Speaking to AFAR Magazine, Taranath helped unpack several ethical dilemmas that travelers face depending on where they go and why they go there.

For instance, if you're looking to volunteer abroad, how can you make sure you're doing more good than harm by being there?

Anu Taranath: How many stories have I heard about Western volunteers knowing so little about the communities that they’re entering? Or of local people feeling they can’t speak up because of the dollars coming in? It’s important to remember that the global privileges we travel with don’t get erased just because we pick up a shovel.

Another thing to consider — once you're there, should you donate food or money to the locals you encounter?

AT: Wanting to spontaneously donate suggests noticing that things look different than they do at home, or that you are in a position of privilege. This happens in the U.S., too. But we are culturally encouraged to not see inequality at home, so when we go abroad and see it, it can be shocking.

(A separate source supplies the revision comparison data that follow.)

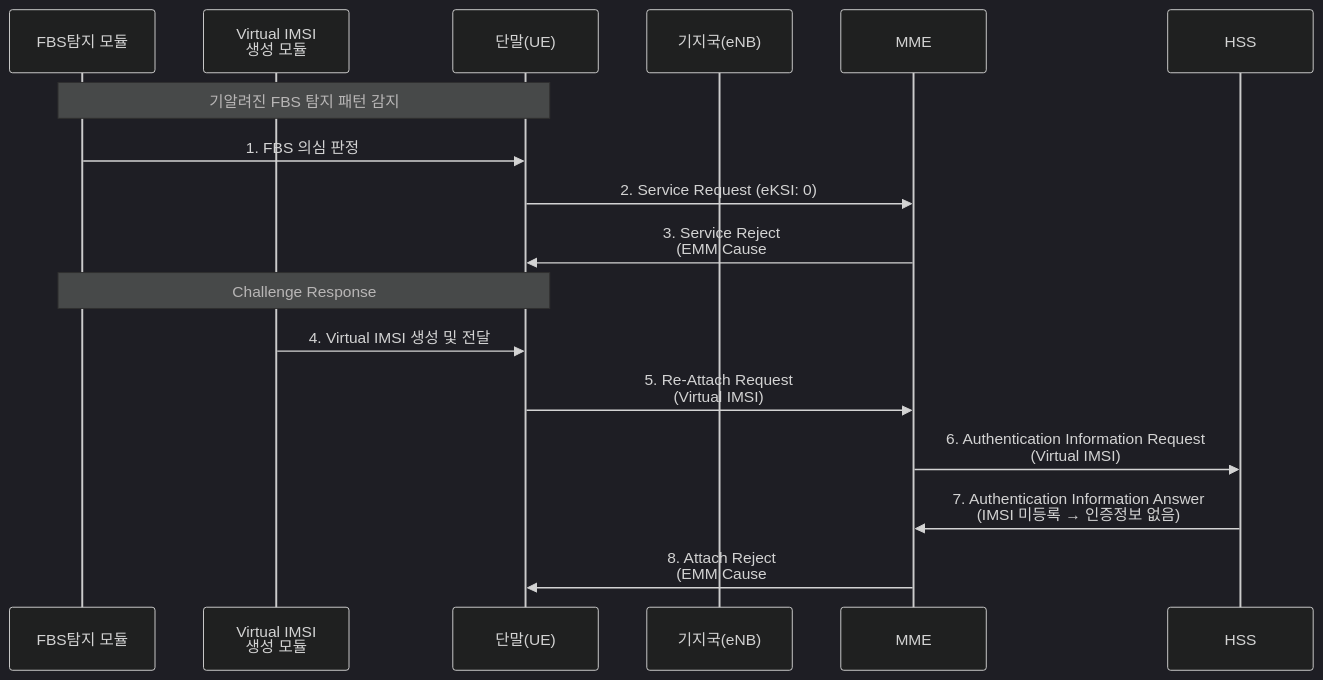
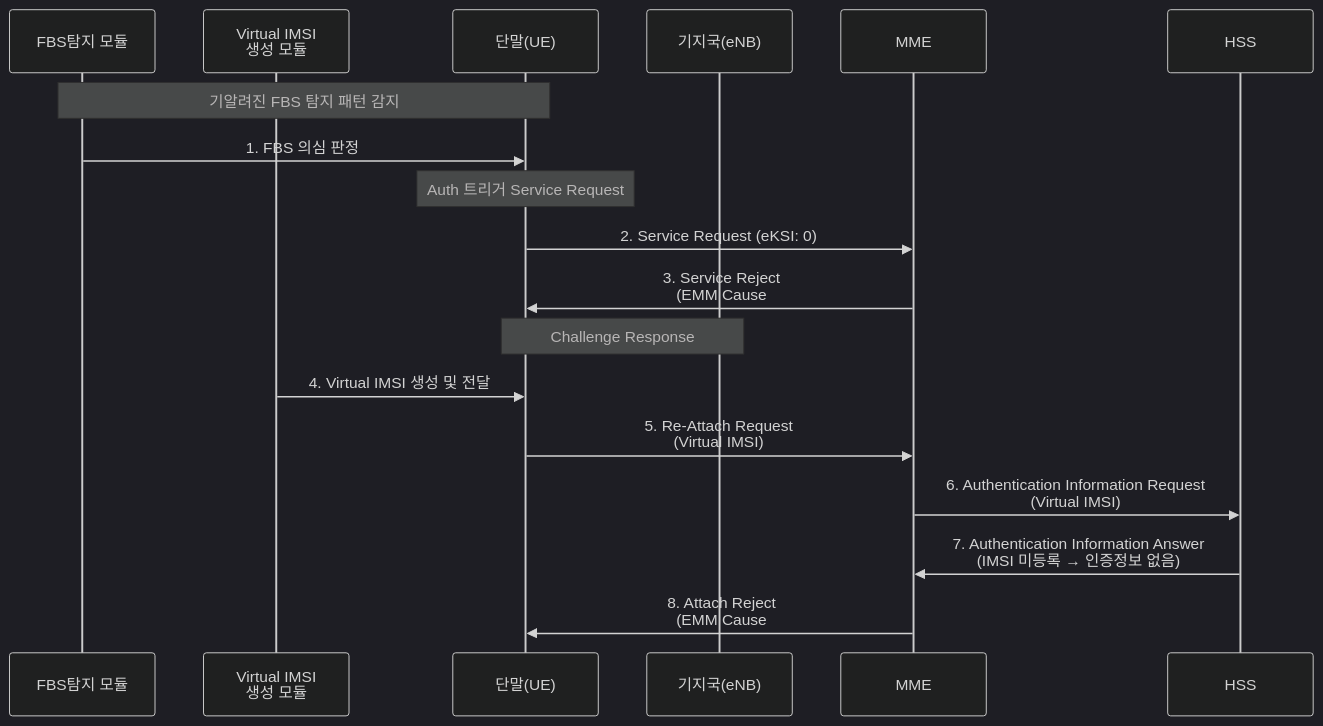
One commit to brianrobo/new-idea-flow changed the third of 3 diagrams in sequence.md. Above: the diagram before and after it, drawn with Mermaid (dark theme). The commit also changed other lines of this file, not shown here.

````diff
--- a/sequence.md
+++ b/sequence.md
@@ -43,20 +45,21 @@
 ```mermaid
 sequenceDiagram
     participant FBS as FBS탐지 모듈
     participant VIMSI as Virtual IMSI<br/>생성 모듈
     participant UE as 단말(UE)
     participant eNB as 기지국(eNB)
     participant MME as MME
     participant HSS as HSS
 
     Note over FBS,UE: 기알려진 FBS 탐지 패턴 감지
     FBS->>UE: 1. FBS 의심 판정
+    Note over UE: Auth 트리거 Service Request
     UE->>MME: 2. Service Request (eKSI: 0)
     MME->>UE: 3. Service Reject<br/>(EMM Cause #9 또는 #10)
-    Note over FBS,UE: Challenge Response
+    Note over UE,eNB: Challenge Response
     VIMSI->>UE: 4. Virtual IMSI 생성 및 전달
     UE->>MME: 5. Re-Attach Request<br/>(Virtual IMSI)
     MME->>HSS: 6. Authentication Information Request<br/>(Virtual IMSI)
     HSS->>MME: 7. Authentication Information Answer<br/>(IMSI 미등록 → 인증정보 없음)
     MME->>UE: 8. Attach Reject<br/>(EMM Cause #2 또는 #8)
 ```
````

If you have more than others, my sense is that you need to be sharing what you have, whether that means giving to an organization in Kenya or researching places at home that you can align with.

But it’s important to reflect on the hard questions ahead of time: What does it mean for me to lead an intentional life, knowing that I have more? How do I want to use what I have? Then giving or not giving in the moment isn’t a quick, transactional thing, but part of a larger ethos of how we live.

Our actions will not erase inequality, but intentional giving—whether it’s a portion of your salary or the gift of your time—matters immensely.

To hear from Taranath and the other experts weighing in on the ethical dilemmas faced by travelers, read the full piece in AFAR Magazine.

This piece is part of an hour-long episode of "To The Best Of Our Knowledge" on how to be an ethical traveler, produced in partnership with AFAR Magazine.